Science fiction hinted at futuristic homes that would control appliances, assist and provide service, and keep people protected as early as Ray Bradbury’s short story “There Will Come Soft Rains.” This short-story told of a house that had home automation though no one lived in it.

We saw home automation in Marty Fly’s futuristic kitchen in “Back to the future II.” Disney’s “Smart House” showed us what happens when the house attacks, and the Jetsons gave us a vision of what the future will look when robots assist the home.

In these examples we see that humans have envisioned future homes that would use technology to make life easier for quite sometime. If you’ve used our home automation tools here at Protect America, you’ve likely realized how useful and convenient IoT (Internet of Things) and home automation is. But when did these ideas come about? Who invented these notions of smart devices? Let’s take a look at the history:

The Early Years of Automation

The earliest we can attribute any device to resembling an automation tool is Nikola Tesla’s invention of a remote control toy boat in 1898. This was the first time an object that was meant to be used at the home and automated.

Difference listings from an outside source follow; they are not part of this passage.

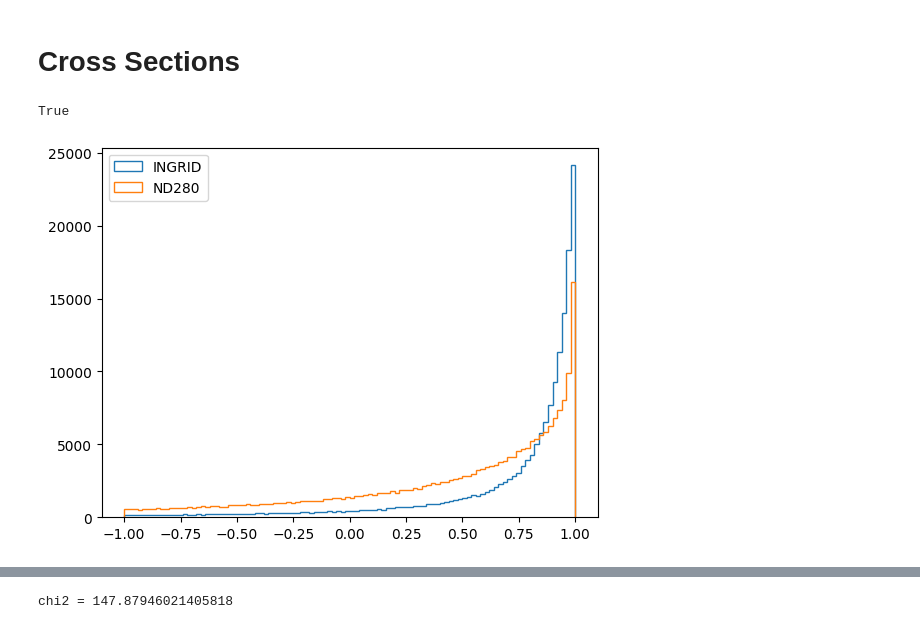
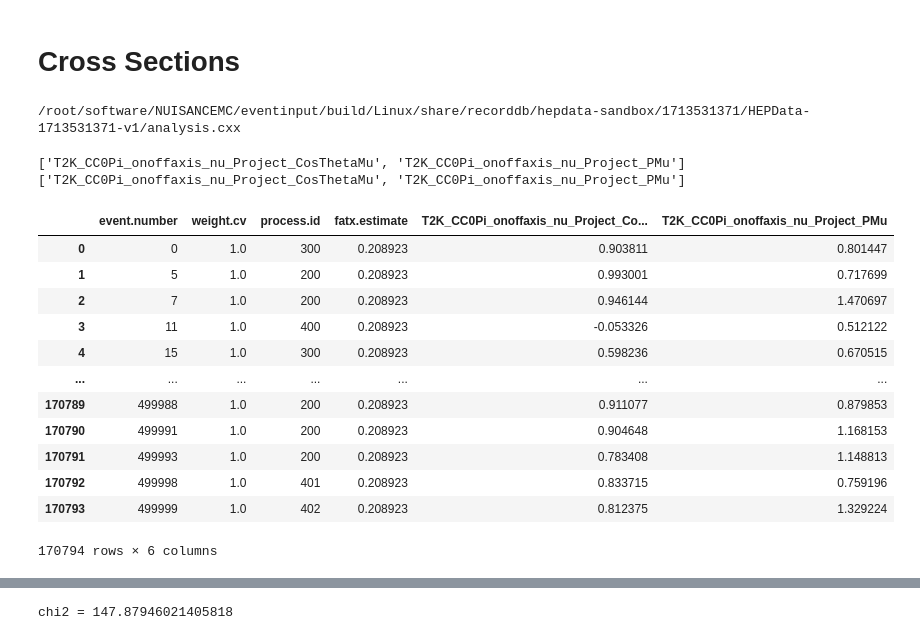
Before and after one commit to NUISANCEMC/nuisance3, a Jupyter notebook: notebooks/t2konoffaxis.ipynb, the cells around one changed output, grey strips where cells are left out. Drawn from its saved outputs; the diff is of its cells as text; code cells hidden in the pictures.

```diff
--- a/notebooks/t2konoffaxis.ipynb
+++ b/notebooks/t2konoffaxis.ipynb
@@ -101,35 +99,32 @@ if not evs_off_axis:
     print("Error: failed to open input file")
 # %% [markdown]
 # Cross Sections
-# %%
-#load the select/project functions
-pps.load_file("/".join([submission_path, "analysis.cxx"]))
-# %% [output]
-True
+# %%
+analysis_path = pn.hepdata.get_local_path_to_resource("analysis.cxx", **resource_context)
+pps.load_file(analysis_path)
+print(analysis_path)
+# %% [output]
+/root/software/NUISANCEMC/eventinput/build/Linux/share/recorddb/hepdata-sandbox/1713531371/HEPData-1713531371-v1/analysis.cxx
 # %%
-on_axis_filter_name = onaxis_xs_quals["select"]
-on_axis_proj_names = []
-for iv in onaxis_doc["independent_variables"]:
-    varname = iv["header"]["name"]
-    on_axis_proj_names.append(onaxis_xs_quals["project:%s" % varname])
+onax_sel = pn.hepdata.get_selection_function(onax_doc)
+onax_proj_names, onax_proj_funcs = pn.hepdata.get_projection_functions(onax_doc)
+print(onax_proj_names)
 
-on_axis_filter_func = pps.select.get(on_axis_filter_name)
-on_axis_proj_funcs = [ pps.project.get(x) for x in on_axis_proj_names]
-
-off_axis_filter_name = offaxis_xs_quals["select"]
-off_axis_proj_names = []
-for iv in offaxis_doc["independent_variables"]:
-    varname = iv["header"]["name"]
-    off_axis_proj_names.append(offaxis_xs_quals["project:%s" % varname])
-
-off_axis_filter_func = pps.select.get(off_axis_filter_name)
-off_axis_proj_funcs = [ pps.project.get(x) for x in off_axis_proj_names]
+offax_sel = pn.hepdata.get_selection_function(offax_doc)
+offax_proj_names, offax_proj_funcs = pn.hepdata.get_projection_functions(offax_doc)
+print(offax_proj_names)
+# %% [output]
+['T2K_CC0Pi_onoffaxis_nu_Project_CosThetaMu', 'T2K_CC0Pi_onoffaxis_nu_Project_PMu']
+['T2K_CC0Pi_onoffaxis_nu_Project_CosThetaMu', 'T2K_CC0Pi_onoffaxis_nu_Project_PMu']
 # %%
-fg_on_axis = pn.EventFrameGen(evs_on_axis).filter(on_axis_filter_func)
-for i,fn in enumerate(on_axis_proj_funcs):
-    fg_on_axis.add_column(on_axis_proj_names[i],fn)
+# build data frames from the input files, events that fail the selection do not
+#  produce rows in the data frame. Columns are populated with the projection
+#  functions that we JIT'd from the analysis.cxx
+fg_onax = pn.EventFrameGen(evs_onax).filter(onax_sel[1])
+for fn,f in zip(onax_proj_names, onax_proj_funcs):
+    fg_onax.add_column(fn, f)
 
-fg_off_axis = pn.EventFrameGen(evs_off_axis).filter(off_axis_filter_func)
-for i,fn in enumerate(off_axis_proj_funcs):
-    fg_off_axis.add_column(off_axis_proj_names[i],fn)
+fg_offax = pn.EventFrameGen(evs_offax).filter(offax_sel[1])
+for fn,f in zip(offax_proj_names, offax_proj_funcs):
+    fg_offax.add_column(fn, f)
 # %%
@@ -138,13 +133,16 @@ ef_off_axis = fg_off_axis.firstArrow(int(1E6))
-# %%
-costhetah_on_axis = pn.HistFrame(pn.Binning.lin_space(-1,1,100))
-costhetah_on_axis.fill_from_Arrow(ef_on_axis, [on_axis_proj_names[1]])
-
-costhetah_off_axis = pn.HistFrame(pn.Binning.lin_space(-1,1,100))
-costhetah_off_axis.fill_from_Arrow(ef_off_axis, [off_axis_proj_names[1]])
-
-costhetah_on_axis.mpl().hist(histtype="step",label="INGRID")
-costhetah_off_axis.mpl().hist(histtype="step",label="ND280")
-plt.legend()
-plt.show()
-# %% [output]
-[figure, removed]
+# %%
+ef_onax.to_pandas()
+# %% [output]
+|  | event.number | weight.cv | process.id | fatx.estimate | T2K_CC0Pi_onoffaxis_nu_Project_Co... | T2K_CC0Pi_onoffaxis_nu_Project_PMu |
+| 0 | 0 | 1.0 | 300 | 0.208923 | 0.903811 | 0.801447 |
+| 1 | 5 | 1.0 | 200 | 0.208923 | 0.993001 | 0.717699 |
+| 2 | 7 | 1.0 | 200 | 0.208923 | 0.946144 | 1.470697 |
+| 3 | 11 | 1.0 | 400 | 0.208923 | -0.053326 | 0.512122 |
+| 4 | 15 | 1.0 | 300 | 0.208923 | 0.598236 | 0.670515 |
+| ... | ... | ... | ... | ... | ... | ... |
+| 170789 | 499988 | 1.0 | 200 | 0.208923 | 0.911077 | 0.879853 |
+| 170790 | 499991 | 1.0 | 200 | 0.208923 | 0.904648 | 1.168153 |
+| 170791 | 499993 | 1.0 | 200 | 0.208923 | 0.783408 | 1.148813 |
+| 170792 | 499998 | 1.0 | 401 | 0.208923 | 0.833715 | 0.759196 |
+| 170793 | 499999 | 1.0 | 402 | 0.208923 | 0.812375 | 1.329224 |
+170794 rows × 6 columns
```
Also changed, not shown: parts of 19 cells of this notebook, 6 other files.
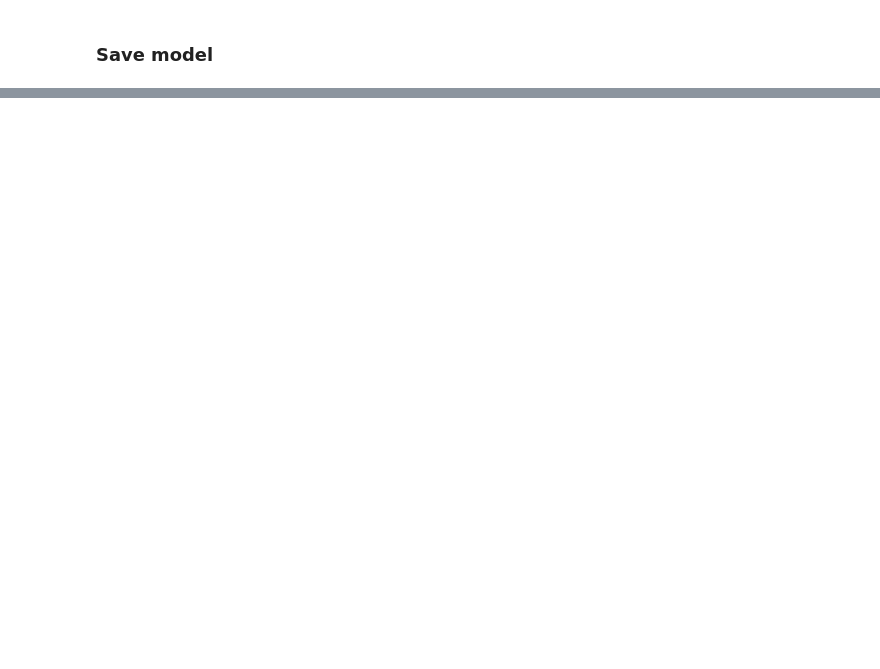
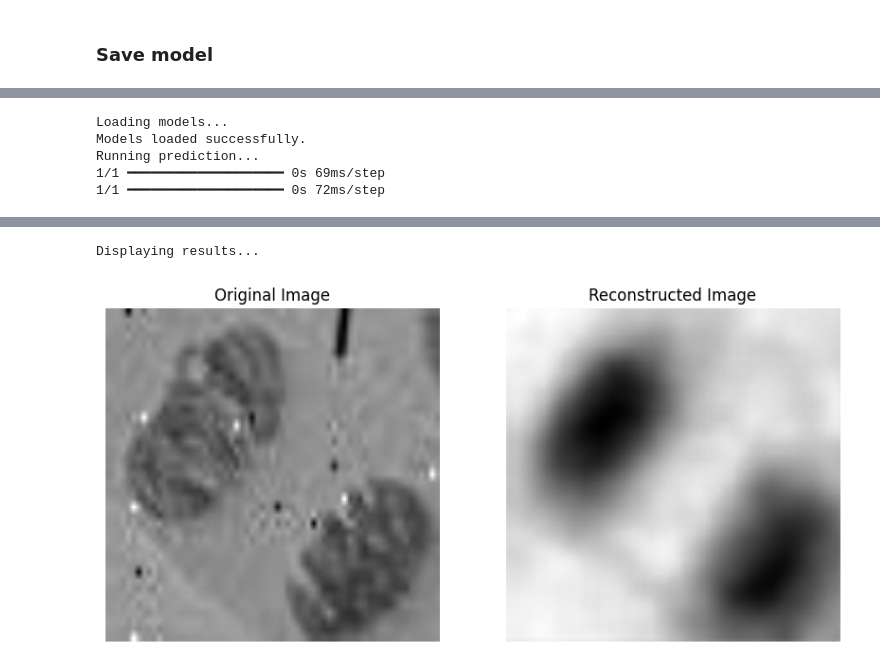
Before and after one commit to RawthiL/giar_ina_dev, a Jupyter notebook: notebooks/train/m1_vae copy.ipynb, the cells around one changed output, grey strips where cells are left out. Drawn from its saved outputs; the diff is of its cells as text; code cells hidden in the pictures; blank space fills up the shorter version.

```diff
--- a/notebooks/train/m1_vae copy.ipynb
+++ b/notebooks/train/m1_vae copy.ipynb
@@ -616,0 +767,75 @@ print(f"Encoder and Decoder models saved to the '{model_dir}' directory.")
+# %%
+import tensorflow as tf
+from tensorflow.keras import layers
+
+class Sampling(layers.Layer):
+    """Uses (z_mean, z_log_var) to sample z, the latent vector."""
+    def call(self, inputs):
+        z_mean, z_log_var = inputs
+        batch = tf.shape(z_mean)[0]
+        dim = tf.shape(z_mean)[1]
+        epsilon = tf.random.normal(shape=(batch, dim))
+        return z_mean + tf.exp(0.5 * z_log_var) * epsilon
+# %%
+import tensorflow as tf
+import matplotlib.pyplot as plt
+import numpy as np
+
+# --- 1. Configuration ---
+IMAGE_PATH = "8c0932b8bf258c2ab2b24375e2357521_1.png"
+
+IMAGE_SIZE = (200, 200)  # Must match the input shape your encoder was trained on
+
+# --- 2. Load the Trained Models ---
+print("Loading models...")
+# We must tell Keras about our custom 'Sampling' layer
+custom_objects = {"Sampling": Sampling}
+encoder = tf.keras.models.load_model("../../models/vae/m1_encoder_mitosis.keras", custom_objects=custom_objects)
+decoder = tf.keras.models.load_model("../../models/vae/m1_decoder_mitosis.keras")
+print("Models loaded successfully.")
+
+# --- 3. Load and Preprocess the Single Image ---
+# Load the image file
+img_raw = tf.io.read_file(IMAGE_PATH)
+# Decode as 1-channel grayscale
+img = tf.image.decode_image(img_raw, channels=1, expand_animations=False)
+# Resize to the model's expected input size
+img_resized = tf.image.resize(img, IMAGE_SIZE)
+# Normalize to float32 in the [0, 1] range
+img_normalized = tf.cast(img_resized, tf.float32) / 255.0
+# Add the batch dimension (shape goes from (200, 200, 1) to (1, 200, 200, 1))
+input_batch = tf.expand_dims(img_normalized, axis=0)
+
+# --- 4. Run the Encoder-Decoder Pipeline ---
+print("Running prediction...")
+# Pass the preprocessed image batch to the encoder
+# It outputs the three latent components
+z_mean, z_log_var, z_sampled = encoder.predict(input_batch)
+
+# Pass ONLY the sampled vector (z) to the decoder
+reconstructed_batch = decoder.predict(z_sampled)
+
+# Get the first (and only) image from the batch
+reconstructed_image = reconstructed_batch[0]
+
+# --- 5. Plot the Results ---
+print("Displaying results...")
+fig, axes = plt.subplots(1, 2, figsize=(10, 5))
+
+# Plot the Original (preprocessed) image
+axes[0].imshow(img_normalized.numpy().squeeze(), cmap='gray')
+axes[0].set_title("Original Image")
+axes[0].axis("off")
+
+# Plot the Reconstructed image
+axes[1].imshow(reconstructed_image.squeeze(), cmap='gray')
+axes[1].set_title("Reconstructed Image")
+axes[1].axis("off")
+
+plt.show()
+# %% [output]
+Loading models...
+Models loaded successfully.
+Running prediction...
+1/1 ━━━━━━━━━━━━━━━━━━━━ 0s 69ms/step
+1/1 ━━━━━━━━━━━━━━━━━━━━ 0s 72ms/step
@@ -616,0 +843,2 @@ print(f"Encoder and Decoder models saved to the '{model_dir}' directory.")
+Displaying results...
+[figure, added]
```
Also changed, not shown: parts of 38 cells of this notebook, 13 other files.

1901 saw the first vacuum cleaner, and in the decades that followed the washing machine, the clothes dryer, clothes iron, refrigerator, dishwasher, garbage disposal, and many other home appliances were created.

The world’s fair in Chicago and New York officially introduced the concept of home automation in 1930. People were fascinated by the concept. But if we’re really crediting someone for home automation, we may be able to trace it back to Jack Kilby and Robert Noyce, the pair who created the computer chip in 1950. This technology is the basis of many of our tools today.

In 1969, DARPA (Defense Advanced Research Projects Agency), introduced ARPANET (The Advanced Research Projects Agency Network), the very first network in the world which was the precursor to the internet and IoT.

A few devices were created in the late 19th century. A 1966 device named the Echo IV was capable of making shopping lists and turning some home appliances on and off and control temperature, but it was never sold on the market.

A 1969 Honeywell device, the company that is still known in today’s home industry for various products, created a kitchen device that wrote down and created recipes. This product was too expensive and never obtained commercial success.

The most coincidental of all smart home technology, is that the idea really came about in 1984, the same year that was imagined in George Orwell’s famous dystopian novel. This is when the American Association of House Builders officially coined the term “Smart Home.”

Later on in 1989 we saw “The Clapper,” the device that would turn lights on and off with a simple clap of the hands.

But by the 1980’s, home automation was commonplace in the home thanks to items like garage doors, home security systems, motion sensing lights, fiber optics, thermostats and other tech. In 1991 we saw the creation of devices that would alert of elderly people falling down.

The Future of Home Automation

If the timeline of the beginning of home automation tells it’s anything, once the smart home term was coined in 1984 we truly saw a boom in objects that were used in the home and powered by technology. In this example, the boost in technological products seemed to happen around the same time.

Within the last few years we’ve seen home automation products like thermostats, door-locks, and the IoT’s ability to connect all the devices in the home really take off.

Only time will tell what the future will hold, but it’s likely that just about every item in your house will have the capability to be automated. We’re excited to lead the way.